The Library Company of Philadelphia's Program in Early American Economy and Society (PEAES), in collaboration with the Visual Culture Program, will hold a conference on "Representations of Economy: Lithography in America from 1820 to 1860." The conference will meet in Philadelphia on October 15, 2010. It is free and open to all those interested, but registration is required. As the organizers explain:
The conference program is now available; papers will be posted closer to the conference date. Please see the conference site for complete information.
Most Americans living in the four decades after 1820 witnessed rapid and deep changes in their economic conditions. . . .The great variety of changes wrought in America during this era was captured in print by an array of artists, draftsmen, printers, and distributors in the new profession of lithography. They created hundreds of graphic works, printed ephemera, and stunning hand-colored plates that conveyed the nature of economic changes. Lithography not only had an impact on the print culture of the era; it was also an industry that transformed working lives and directed the public’s “eye” toward commerce and shopping, fashion, agricultural fairs, architecture, manufacturing, belching smoke in the skyline, the rising height of storefronts, and the lurking dangers of new tenements and open-air markets.
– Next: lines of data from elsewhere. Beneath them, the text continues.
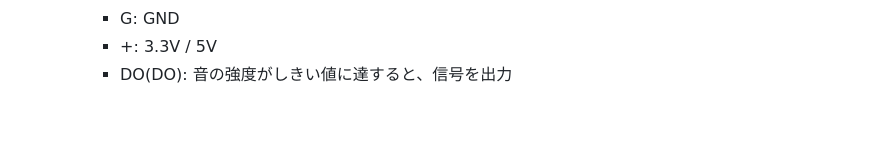
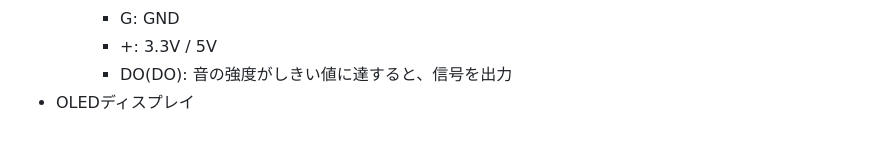
Before and after one commit to kato-works/2g_intern2024, a Markdown page: ReadMe_TA.md, the part around the change. Drawn GitHub-style.

```diff
--- a/ReadMe_TA.md
+++ b/ReadMe_TA.md
@@ -149,3 +149,4 @@ https://github.com/targetblank/micropython_ahtx0/blob/master/ahtx0.py
     - G: GND
     - +: 3.3V / 5V
     - DO(DO): 音の強度がしきい値に達すると、信号を出力
+- OLEDディスプレイ
```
Interior view of L. J. Levy & Co.’s
Dry Goods Store, Philadelphia, c. 1857
(Free Library of Philadelphia)